|Place of origin||Korea|
|Main ingredients||Dough: wheat flour, water, milk, sugar, yeast|
Filling: brown sugar, honey, peanuts, cinnamon
The dough for hotteok is made from wheat flour, water, milk, sugar, and yeast. The dough is allowed to rise for several hours. Handful-sized balls of this stiff dough are filled with a sweet mixture, which may contain brown sugar, honey, chopped peanuts, and cinnamon. The filled dough is then placed on a greased griddle, and pressed flat into a large circle with a special tool with a stainless steel circle and wooden handle as it cooks.
In Korea, ready-made dry hotteok mix is commercially available in plastic packages. The mix also comes with a filling consisting of brown sugar and ground peanuts or sesame seeds.
It is generally believed that hotteok originated from Chinese merchants who immigrated to Korea after the late 19th century. Unlike many Chinese pancakes, which often contain savory meat fillings, hotteok are stuffed with sweet fillings, to suit Koreans' tastes.
The types of hotteok have been changing continuously although many favour the traditional cinnamon and peanut filling. Many variations have developed since the early 21st century, such as green tea hotteokphoto, pink bokbunja hotteok, corn hotteok, pizza hotteok and more. Commercial "hotteok" products are developed and sold by companies "Samyang", "Ottogi" and "CJ". The products are designed to be able to cook at home.
Hotteok is usually eaten during the winter season. Due to its high sugar content, a single hotteok may have as many as 230 calories.
Phrases using hotteokEdit
Koreans say "The hotteok store is burning (호떡집에 불났다)" to refer to noisy situations. It is believed that the origin of this phrase is that Chinese merchants were considered very noisy by Koreans. If their Hotteok stores were burnt, the merchants must have talked to each other about the reason of fire, or the accidents, in the tonal Chinese language.
- ‹See Tfd›(in Korean) Hotteok at The National Institute of the Korean Language Dictionary
- ‹See Tfd›(in Korean) Recipe for hotteok at Naver kitchen
- ‹See Tfd›(in Korean) Snack mix popularity on the rise, Yonhap News, 2010-01-07. Retrieved 2010-06-27.
- ‹See Tfd›(in Korean) 호떡, 가난한 쿨리의 가장 먹기 편한 음식, The Hankyoreh, 2012-04-27. Retrieved 2017-07-11.

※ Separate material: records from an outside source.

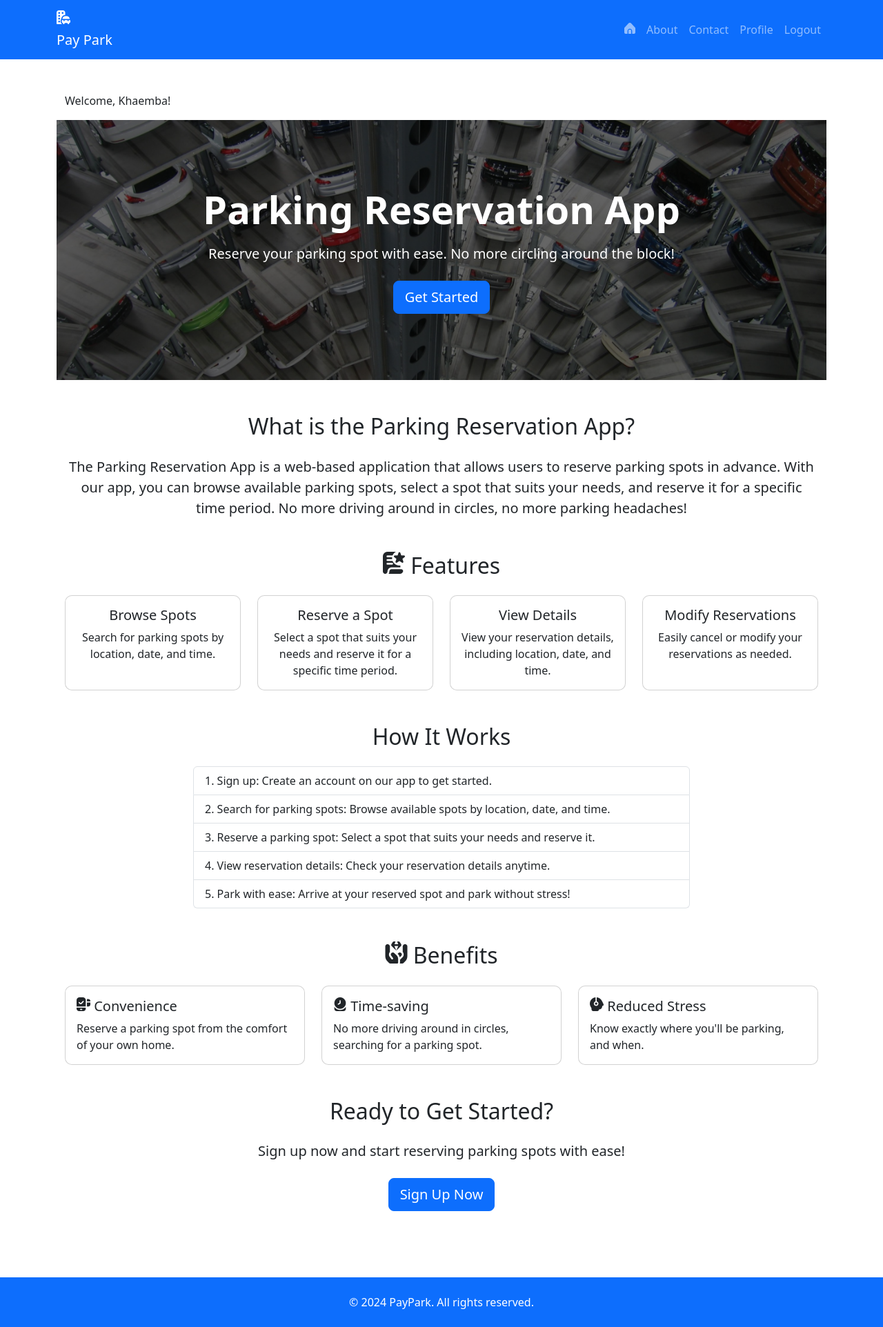
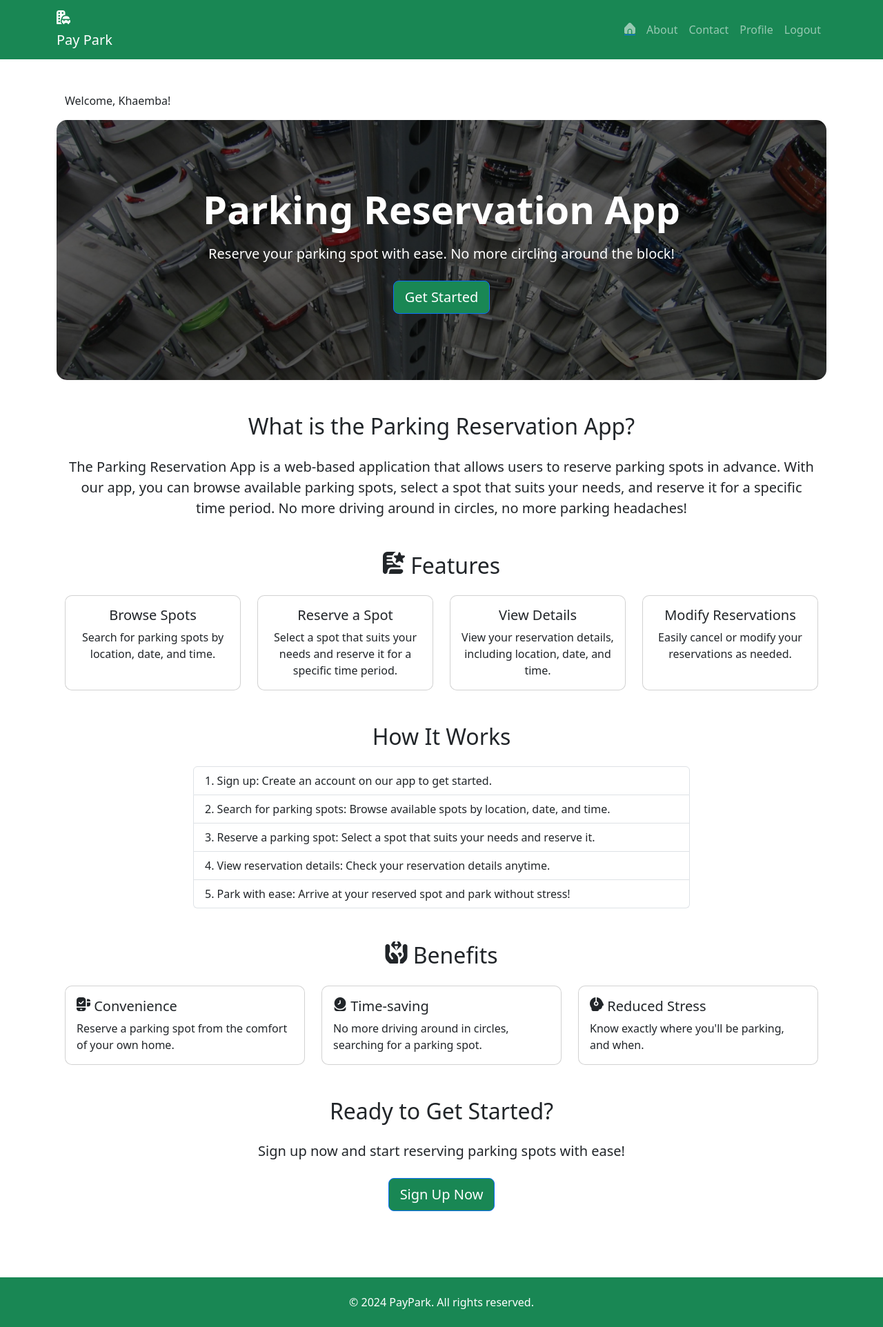
Before and after one commit to Muliro1/Pay_Park, a Django app: page /home/ in a window 1280 px wide. Shown: the whole page at 69% size. Run offline with Django 5.2, Linux system fonts and the light colour scheme; a user stored in the database is signed in.

Commit message:
ft_UI-update

```diff
--- a/parking/users/forms.py
+++ b/parking/users/forms.py
@@ -12,6 +12,9 @@ class RegisterForm(forms.ModelForm):
     class Meta:
         model = User
         fields  = ['username', 'email', 'password', 'password_confirm']
+        help_texts = {
+            'username': None,
+        }
 
     def clean(self):
         cleaned_data = super().clean()
@@ -37,6 +40,9 @@ class LoginForm(forms.ModelForm):
     class Meta:
         model = User
         fields = ['username', 'password']
+        help_texts = {
+            'username': None,
+        }
 
     def clean(self):
         cleaned_data = super().clean()
--- a/parking/users/templates/base.html
+++ b/parking/users/templates/base.html
@@ -14,10 +14,11 @@
             background-size: cover;
             background-position: center;
             color: white;
+            border-radius: 15px;
         }
         .feature-icon {
             font-size: 2rem;
-            color: #0d6efd;
+            color: green;
         }
 
         .card {
@@ -30,12 +31,17 @@
     .btn-block {
         width: 100%;
     }
+    .custom-width {
+    width: 150px; /* Adjust the width as needed */
+    display: block;
+    margin: 0 auto; /* Center the button */
+}
     </style>
 </head>
 <body class="d-flex flex-column min-vh-100">
     <header>
 
-        <nav class="navbar navbar-expand-lg navbar-dark bg-primary">
+        <nav class="navbar navbar-expand-lg navbar-dark bg-success">
             <div class="container">
                 <a class="navbar-brand" href="#">  <i class=" fi-sr-car-building nav-link"></i> Pay Park</a>
                 <button class="navbar-toggler" type="button" data-bs-toggle="collapse" data-bs-target="#navbarNav" aria-controls="navbarNav" aria-expanded="false" aria-label="Toggle navigation">
@@ -91,7 +97,7 @@
         </div>
     </main>
 
-    <footer class="bg-primary text-white py-4 mt-auto">
+    <footer class="bg-success text-white py-4 mt-auto">
         <div class="container text-center">
             <p class="mb-0">&copy; 2024 PayPark. All rights reserved.</p>
         </div>
--- a/parking/users/templates/users/home.html
+++ b/parking/users/templates/users/home.html
@@ -10,7 +10,7 @@
         <div class="container text-center py-5">
             <h1 class="display-4 fw-bold mb-3">Parking Reservation App</h1>
             <p class="lead mb-4">Reserve your parking spot with ease. No more circling around the block!</p>
-            <a href="{% url 'reserve_parking' %}" class="btn btn-primary btn-lg">Get Started</a>
+            <a href="{% url 'reserve_parking' %}" class="btn btn-primary btn-lg bg-success">Get Started</a>
         </div>
     </header>
 
@@ -117,7 +117,7 @@
                 <h2 class="mb-4">Ready to Get Started?</h2>
 
                 <p class="lead mb-4">Sign up now and start reserving parking spots with ease!</p>
-                <a href="#" class="btn btn-primary btn-lg">Sign Up Now</a>
+                <a href="{% url 'register' %}" class="btn btn-primary btn-lg bg-success">Sign Up Now</a>
             </div>
         </section>
     </main>
--- a/parking/users/templates/users/login.html
+++ b/parking/users/templates/users/login.html
@@ -8,7 +8,7 @@
         <form method="post" class="mt-4">
             {% csrf_token %}
             {{ form.as_p }}
-            <button type="submit" class="btn btn-primary btn-block">Login</button>
+            <button type="submit" class="btn btn-primary btn-block custom-width bg-success">Login</button>
         </form>
     </div>
 </div>
--- a/parking/users/templates/users/reserve_parking.html
+++ b/parking/users/templates/users/reserve_parking.html
@@ -5,14 +5,14 @@
 <div class="row justify-content-center mt-5">
     <div class="col-md-6">
         <div class="card shadow-sm">
-            <div class="card-header bg-primary text-white text-center">
+            <div class="card-header bg-primary text-white text-center bg-success">
                 <h2>Reserve Parking</h2>
             </div>
             <div class="card-body">
                 <form method="POST" action="{% url 'reserve_parking' %}" class="mt-4">
                     {% csrf_token %}
                     {{ form.as_p }}
-                    <button type="submit" class="btn btn-primary btn-block">Reserve</button>
+                    <button type="submit" class="btn btn-primary btn-block bg-success">Reserve</button>
                     <a href="{% url 'home' %}" class="btn btn-secondary btn-block mt-2">Cancel</a>
                 </form>
             </div>
--- a/parking/users/views.py
+++ b/parking/users/views.py
@@ -55,7 +55,7 @@ def logout_view(request):
     else:
         return redirect('home')
 
-@login_required
+
 def home_view(request):
     return render(request, 'users/home.html')
 @login_required
```
Also changed, not shown: parking/users/templates/users/register.html (+12 -3 lines), parking/db.sqlite3.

- ‹See Tfd›(in Korean) Hotteok, Kyunghyang News, 2003-11-20. Retrieved 2010-06-27.
- ‹See Tfd›(in Korean) Winter snacks, Kukinews, 2007-01-07.